The gargoyle gecko, gets its name due to the large nodules protruding from the skull, a characteristic found in no other species member. The body is robust, and the tail has some prehensile ability. Many wild-caught gargoyle geckos have regenerated tails. While their coloration is invariably more vivid at night, most gargoyle geckos have a rather drab marbled pattern. A few specimens, however, have a much more vivid pattern often consisting of bold longitudinal stripes and/or orange/red body coloration.
The gargoyle gecko is extremely hardy in captivity, and it generally thrives with minimum care. In the wild, the gargoyle geckos diet consists of flowers, lizards, insects, spiders and pollen.
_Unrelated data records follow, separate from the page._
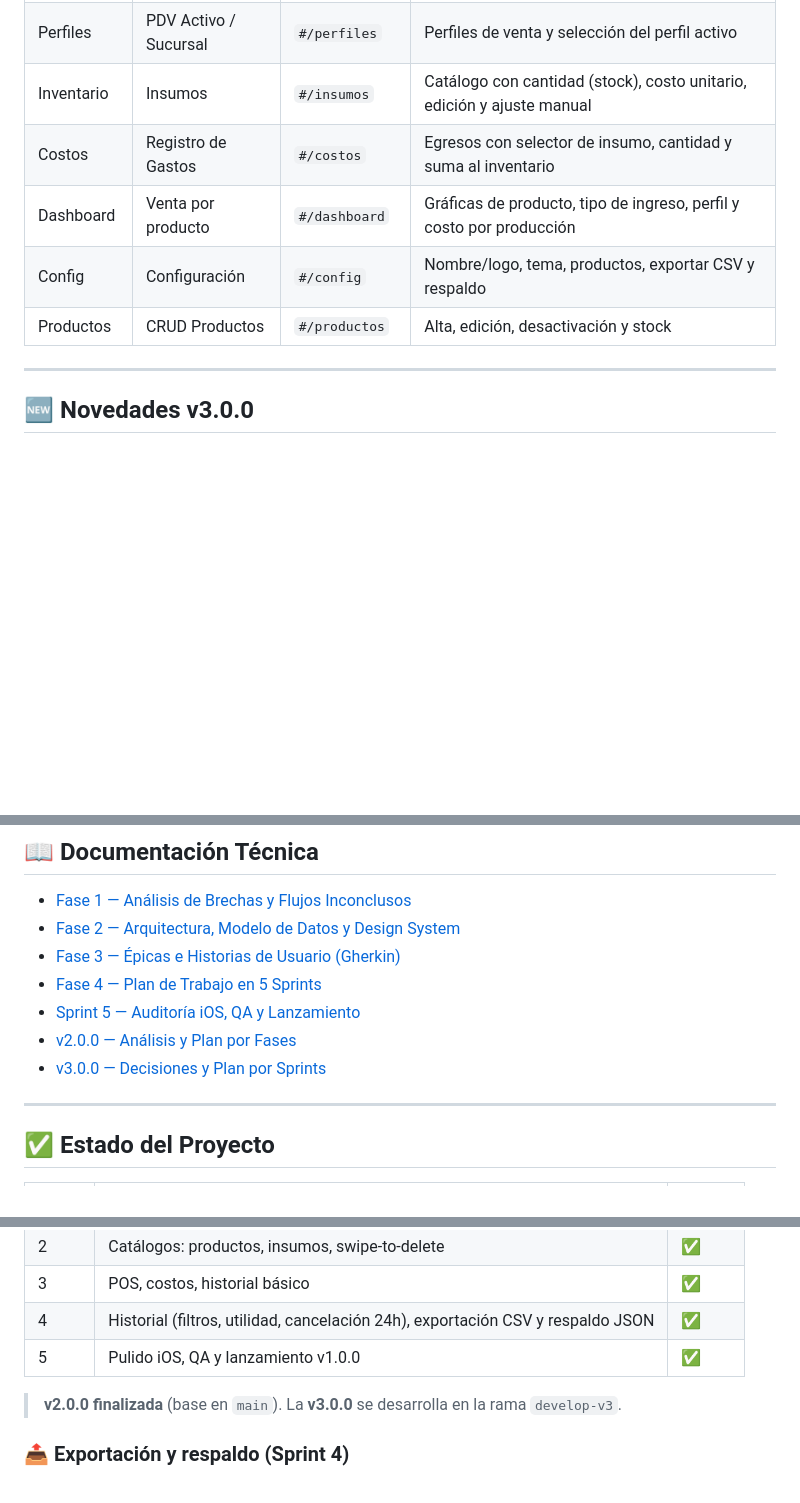
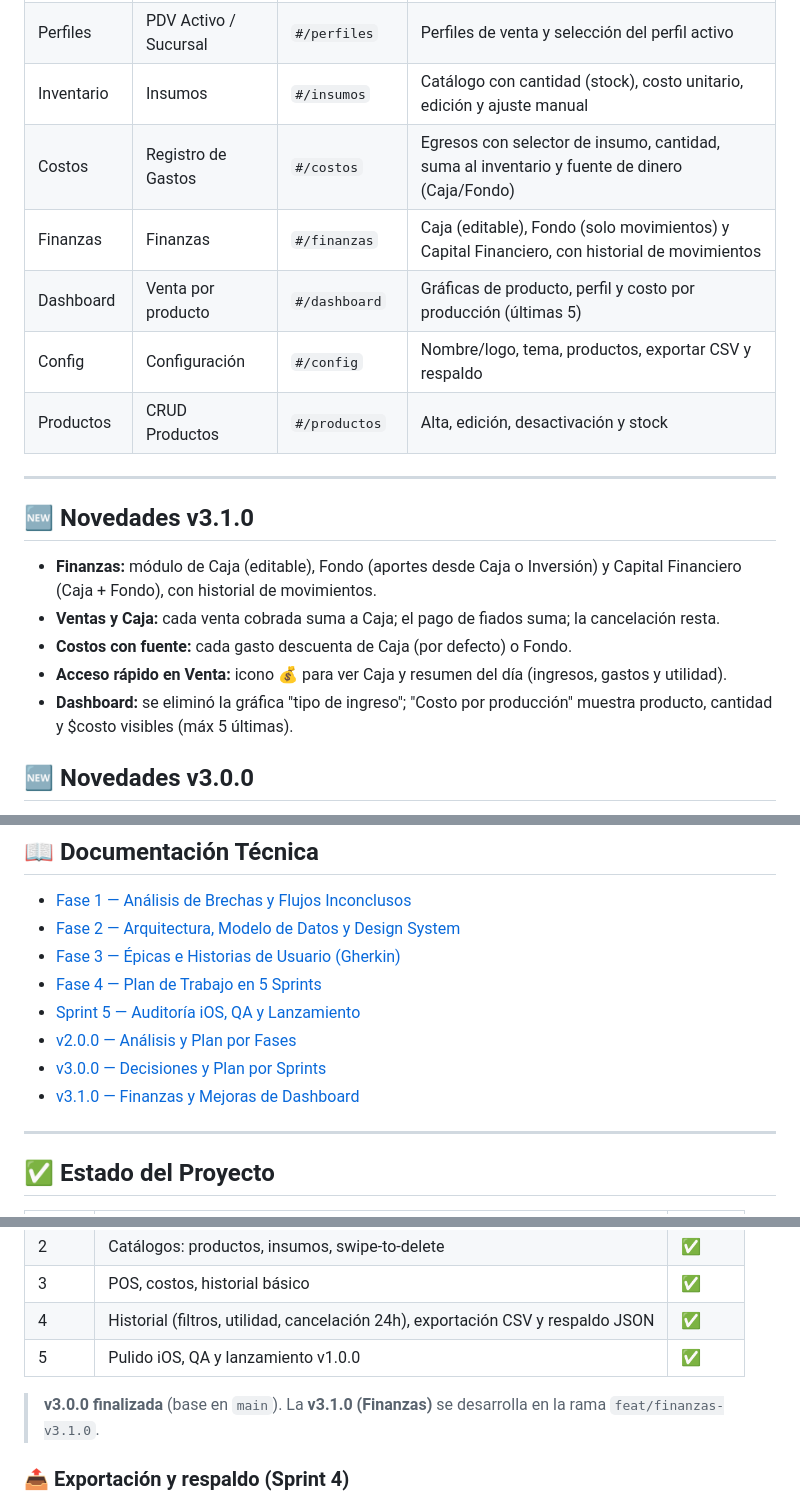
Before and after one commit to AlbertoVelazquez11/TamalitosAPP, a Markdown page: README.md, 3 parts joined by grey strips. Drawn GitHub-style; blank space fills up the shorter version.

Commit message:
docs(v3.1.0): documentación de Finanzas y mejoras de dashboard

```diff
--- a/README.md
+++ b/README.md
@@ -42,12 +42,21 @@ TamalitosAPP/
 | Recetas | Recetas y Calculadora | `#/recetas` | Receta por producto, insumos/cantidades y calculadora de producción |
 | Perfiles | PDV Activo / Sucursal | `#/perfiles` | Perfiles de venta y selección del perfil activo |
 | Inventario | Insumos | `#/insumos` | Catálogo con cantidad (stock), costo unitario, edición y ajuste manual |
-| Costos | Registro de Gastos | `#/costos` | Egresos con selector de insumo, cantidad y suma al inventario |
-| Dashboard | Venta por producto | `#/dashboard` | Gráficas de producto, tipo de ingreso, perfil y costo por producción |
+| Costos | Registro de Gastos | `#/costos` | Egresos con selector de insumo, cantidad, suma al inventario y fuente de dinero (Caja/Fondo) |
+| Finanzas | Finanzas | `#/finanzas` | Caja (editable), Fondo (solo movimientos) y Capital Financiero, con historial de movimientos |
+| Dashboard | Venta por producto | `#/dashboard` | Gráficas de producto, perfil y costo por producción (últimas 5) |
 | Config | Configuración | `#/config` | Nombre/logo, tema, productos, exportar CSV y respaldo |
 | Productos | CRUD Productos | `#/productos` | Alta, edición, desactivación y stock |
 
 ---
+
+## 🆕 Novedades v3.1.0
+
+- **Finanzas:** módulo de Caja (editable), Fondo (aportes desde Caja o Inversión) y Capital Financiero (Caja + Fondo), con historial de movimientos.
+- **Ventas y Caja:** cada venta cobrada suma a Caja; el pago de fiados suma; la cancelación resta.
+- **Costos con fuente:** cada gasto descuenta de Caja (por defecto) o Fondo.
+- **Acceso rápido en Venta:** icono 💰 para ver Caja y resumen del día (ingresos, gastos y utilidad).
+- **Dashboard:** se eliminó la gráfica "tipo de ingreso"; "Costo por producción" muestra producto, cantidad y $costo visibles (máx 5 últimas).
 
 ## 🆕 Novedades v3.0.0
 
@@ -68,6 +77,7 @@ TamalitosAPP/
 - [Sprint 5 — Auditoría iOS, QA y Lanzamiento](Documentacion/sprint5_qa.md)
 - [v2.0.0 — Análisis y Plan por Fases](Documentacion/v2.0.0_cambios.md)
 - [v3.0.0 — Decisiones y Plan por Sprints](Documentacion/v3.0.0_cambios.md)
+- [v3.1.0 — Finanzas y Mejoras de Dashboard](Documentacion/v3.1.0_cambios.md)
 
 ---
 
@@ -81,7 +91,7 @@ TamalitosAPP/
 | 4 | Historial (filtros, utilidad, cancelación 24h), exportación CSV y respaldo JSON | ✅ |
 | 5 | Pulido iOS, QA y lanzamiento v1.0.0 | ✅ |
 
-> **v2.0.0 finalizada** (base en `main`). La **v3.0.0** se desarrolla en la rama `develop-v3`.
+> **v3.0.0 finalizada** (base en `main`). La **v3.1.0 (Finanzas)** se desarrolla en la rama `feat/finanzas-v3.1.0`.
 
 ### 📤 Exportación y respaldo (Sprint 4)
 - **CSV** de ventas y gastos filtrado por día, semana, mes o año (Web Share API + fallback de descarga).
```
Also changed, not shown: Documentacion/v3.1.0_cambios.md (added, +98 -0 lines), odd/tasks/finanzas-v3.1.0.md (added, +52 -0 lines).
Gargoyle geckos are docile, hardy, long-lived geckos that are easy to reproduce. If not for the typical purchase price of $50 to $100 for hatchlings and juveniles, they would rival the leopard gecko, as the perfect gecko for neophyte and advanced hobbyists alike.
There is a dramatic difference in gargoyle geckos between reproductive life and overall longevity. Under ideal conditions, gargoyle geckos can live to 15 years; however, it is unusual for females to lay viable eggs after their fifth or sixth year.
For more information, read our detailed gargoyle gecko care sheet.